Pokémon Go developer Niantic has agreed to settle a lawsuit with people who had PokéStops placed near their houses, and it’s making some minor game changes as part of the deal. The settlement appeared in court filings yesterday, and it’s still awaiting a judge’s approval. It won’t resolve some big legal questions about how augmented reality mixes with physical property laws — but it should make life easier for people who find unwanted Pokémon Go players around their homes.
Niantic agreed to implement several new features and policies under the settlement, which will be binding for the next three years. Homeowners can already have pokémon gyms or PokéStops removed from private property, but Niantic now promises to resolve complaints within 15 days, remove any stop that’s located within 40 meters of that property, and maintain a database that will prevent a new gym or PokéStop from popping up nearby. Beyond private homes, park authorities will also be able to request that gyms and PokéStops only appear during open hours.
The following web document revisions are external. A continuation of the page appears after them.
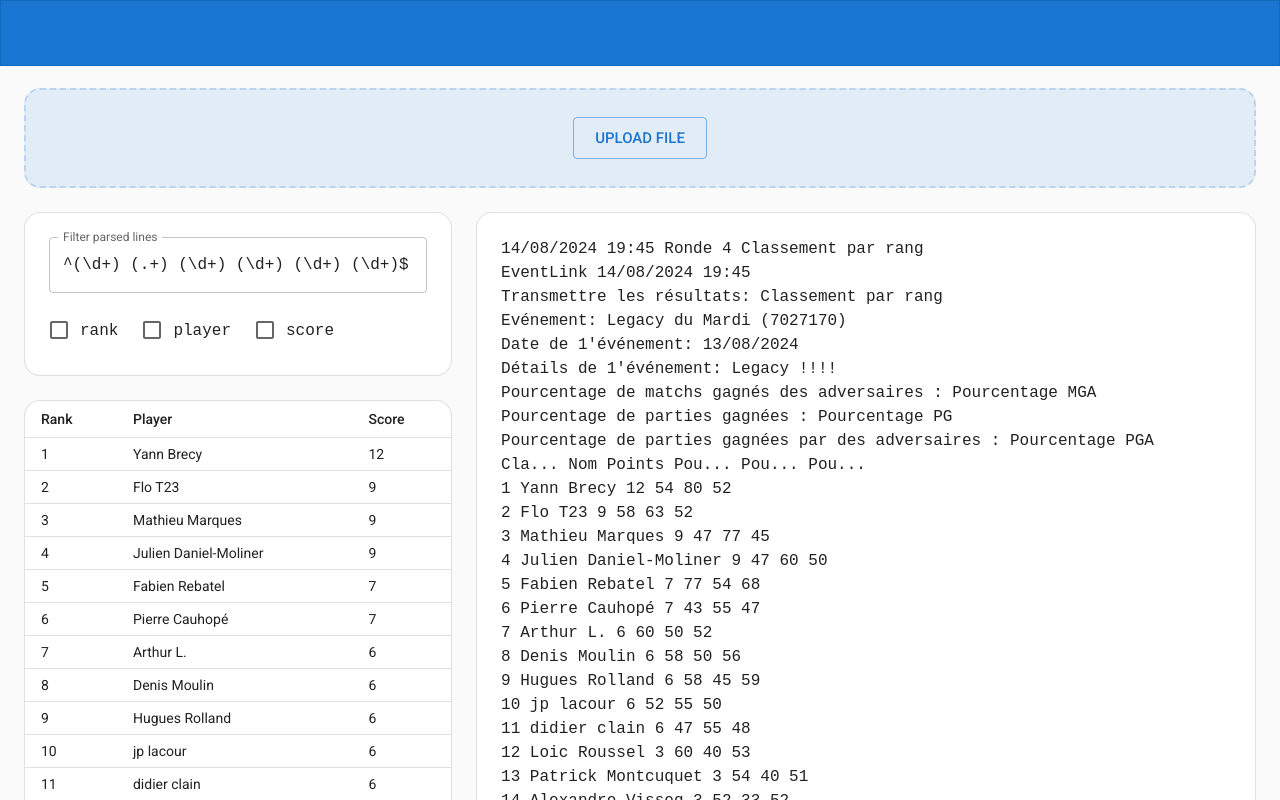
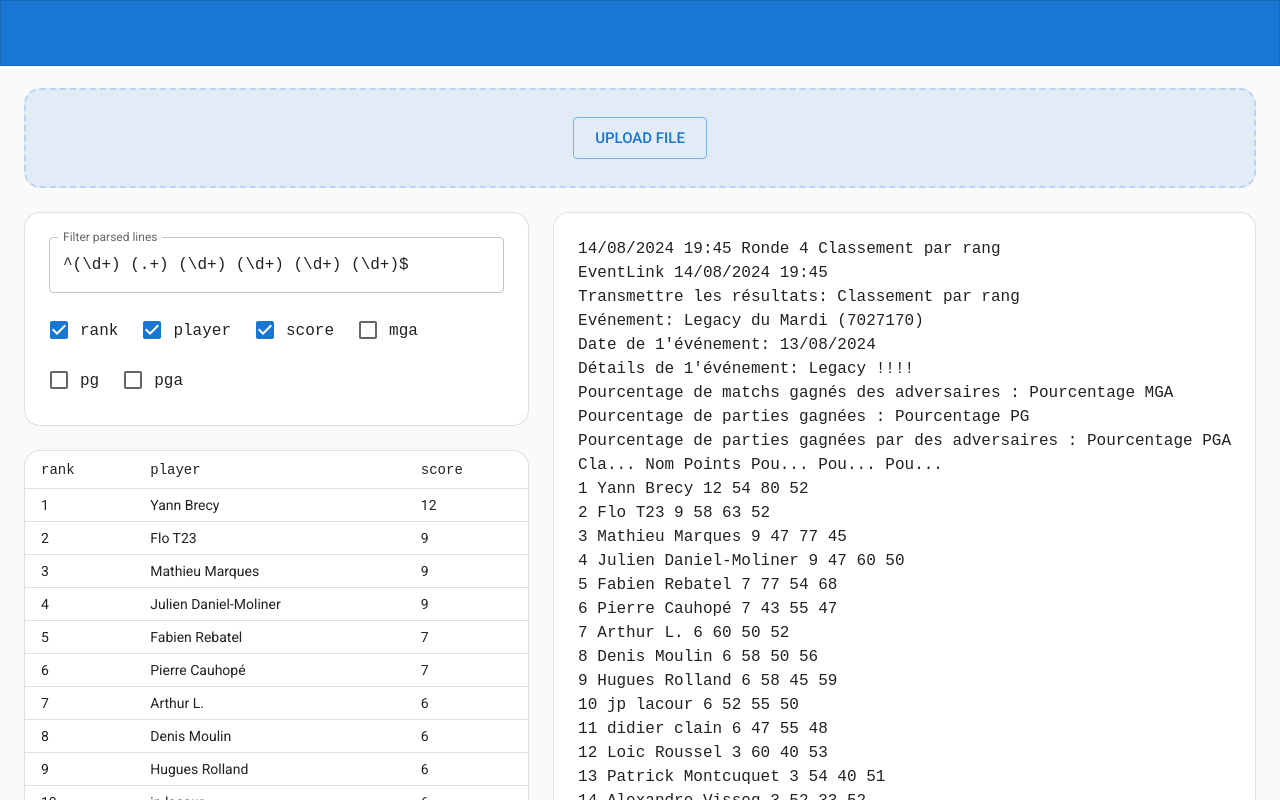
Before and after one commit to angrybacon/vntlnk, a Next.js app: page / in a window 1280 px wide. Shown: the top 800 px of the page. Built offline with nearby package versions, Linux system fonts and the light colour scheme.

Commit message:
feat: make result table follow filters

```diff
--- a/modules/PoisonDartFrog/Filters.tsx
+++ b/modules/PoisonDartFrog/Filters.tsx
@@ -10,24 +10,17 @@ import { type ChangeEvent } from 'react';
 import { Paper } from '~/components/Paper';
 import { COLUMNS } from '~/modules/PoisonDartFrog/constants';
 
-const FILTERS = ['rank', 'player', 'score'] as const;
-
-type Filter = (typeof FILTERS)[number];
-
 type Props = {
-  onFilter(filter: Filter, value: boolean): void;
+  onFilter(name: string, value: boolean): void;
   onQuery(query: string): void;
-  columns: readonly string[];
+  columns: Record<string, boolean>;
   query: string;
   sx: SystemStyleObject;
 };
 
 export const Filters = ({ columns, onFilter, onQuery, query, sx }: Props) => {
-  const handleChange = ({ target }: ChangeEvent<HTMLInputElement>) => {
-    if ((FILTERS as readonly string[]).includes(target.name)) {
-      onFilter(target.name as Filter, target.checked);
-    }
-  };
+  const handleFilter = ({ target }: ChangeEvent<HTMLInputElement>) =>
+    onFilter(target.name, target.checked);
 
   return (
     <Paper sx={sx}>
@@ -40,12 +33,14 @@ export const Filters = ({ columns, onFilter, onQuery, query, sx }: Props) => {
         value={query}
       />
       <FormGroup row sx={{ gap: 1 }}>
-        {COLUMNS.map((f) => (
+        {Object.keys(COLUMNS).map((column) => (
           <FormControlLabel
-            control={<Checkbox checked={columns[f]} onChange={handleChange} />}
-            key={f}
-            label={<code>{f}</code>}
-            name={f}
+            control={
+              <Checkbox checked={columns[column]} onChange={handleFilter} />
+            }
+            key={column}
+            label={<code>{column}</code>}
+            name={column}
             sx={{ userSelect: 'none' }}
           />
         ))}
--- a/modules/PoisonDartFrog/PoisonDartFrog.tsx
+++ b/modules/PoisonDartFrog/PoisonDartFrog.tsx
@@ -23,7 +23,7 @@ type Row = {
 };
 
 export const PoisonDartFrog = () => {
-  const [columns, setColumns] = useState(COLUMNS);
+  const [columns, setColumns] = useState({ ...COLUMNS });
   const [confidence, setConfidence] = useState<number>();
   const [lines, setLines] = useState<{ id: number; text: string }[]>(MOCKS);
   const [query, setQuery] = useState(QUERY_PATTERN);
@@ -46,8 +46,8 @@ export const PoisonDartFrog = () => {
     }
   }, [query, lines]);
 
-  const onFilter = (filter: keyof typeof columns, value: boolean) =>
-    setColumns((previous) => ({ ...previous, [filter]: value }));
+  const onFilter = (name: string, value: boolean) =>
+    setColumns({ ...columns, [name]: value });
 
   const onRead = (context: {
     confidence: number;
@@ -63,6 +63,7 @@ export const PoisonDartFrog = () => {
   return (
     <Box
       sx={{
+        // FIXME Doesn't stack cells towards the top
         alignItems: 'start',
         display: 'grid',
         gap: 3,
@@ -79,7 +80,7 @@ export const PoisonDartFrog = () => {
             query={query}
             sx={{ gridArea: 'filters' }}
           />
-          <Results rows={rows} sx={{ gridArea: 'results' }} />
+          <Results columns={columns} rows={rows} sx={{ gridArea: 'results' }} />
           <Parsed
             confidence={confidence}
             lines={lines}
--- a/modules/PoisonDartFrog/Results.tsx
+++ b/modules/PoisonDartFrog/Results.tsx
@@ -12,8 +12,8 @@ import { type SystemStyleObject } from '@mui/system';
 import { type COLUMNS } from '~/modules/PoisonDartFrog/constants';
 
 type Props = {
-  columns: Record<string, boolean>;
-  rows: ({ id: number } & { [key in (typeof COLUMNS)[number]]: string })[];
+  columns: typeof COLUMNS;
+  rows: ({ id: number } & { [key in keyof typeof COLUMNS]: string })[];
   sx: SystemStyleObject;
 };
 
@@ -22,17 +22,23 @@ export const Results = ({ columns, rows, sx }: Props) => (
     <Table size="small">
       <TableHead>
         <TableRow>
-          <TableCell>Rank</TableCell>
-          <TableCell>Player</TableCell>
-          <TableCell>Score</TableCell>
+          {Object.entries(columns).map(
+            ([name, value]) =>
+              value && (
+                <TableCell key={name}>
+                  <code>{name}</code>
+                </TableCell>
+              ),
+          )}
         </TableRow>
       </TableHead>
       <TableBody>
-        {rows.map(({ id, player, rank, score }) => (
-          <TableRow key={id}>
-            <TableCell>{rank}</TableCell>
-            <TableCell>{player}</TableCell>
-            <TableCell>{score}</TableCell>
+        {rows.map((row) => (
+          <TableRow key={row.id}>
+            {Object.entries(columns).map(
+              ([name, value]) =>
+                value && <TableCell key={name}>{row[name]}</TableCell>,
+            )}
           </TableRow>
         ))}
       </TableBody>
--- a/modules/PoisonDartFrog/constants.ts
+++ b/modules/PoisonDartFrog/constants.ts
@@ -1,3 +1,14 @@
-export const COLUMNS = ['rank', 'player', 'score'] as const;
+/**
+ * Default visibility status for the result columns.
+ * This is also responsible for the table layout ie. order matters.
+ */
+export const COLUMNS = {
+  rank: true,
+  player: true,
+  score: true,
+  mga: false,
+  pg: false,
+  pga: false,
+} as const;
 
 export const QUERY_PATTERN = '^(\\d+) (.+) (\\d+) (\\d+) (\\d+) (\\d+)$';
--- a/package.json
+++ b/package.json
@@ -33,6 +33,6 @@
     "knip": "5.27.3",
     "prettier": "3.3.3",
     "sass": "1.77.8",
-    "typescript": "5.5.4"
+    "typescript": "5.4.5"
   }
 }
```
Also changed, not shown: 1 other file (tests, documents, lock files or other folders).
The company will also add a series of warnings for players. If more than 10 people show up for a raid in Pokémon Go, a message will flash on their screens, reminding them to “be courteous to others and respectful of their real-world surroundings.” A similar message will show up alongside other warnings when players launch the game. Financial damages are on the table as well, including $1,000 each for the people named in the lawsuit, although Niantic hasn’t agreed to a specific total sum.
The class-action suit, filed in 2016, consolidated several individual complaints from unhappy homeowners. The plaintiffs claimed that Niantic’s game had encouraged players to trespass on their property — sometimes blocking their driveway with cars, “peering into their windows,” and littering or damaging property. Court filings revealed last year that the case had been settled, but they didn’t specify what the settlement included.
Pokémon Go’s incredible early popularity revealed many pitfalls in location-based games, including players who trespassed or took risks to find hard-to-reach pokémon, or PokéStops being placed in inappropriate locations like cemeteries and memorials. The game apparently retains a strong player base, and it started letting users nominate new PokéStops last year. But with the initial hype period over, it seems likely that far fewer people are getting their houses mobbed by roving pokémon trainers. Still, this settlement helps codify some best practices for running similar games without bothering non-players — even if it doesn’t establish a legal precedent for regulating digital space.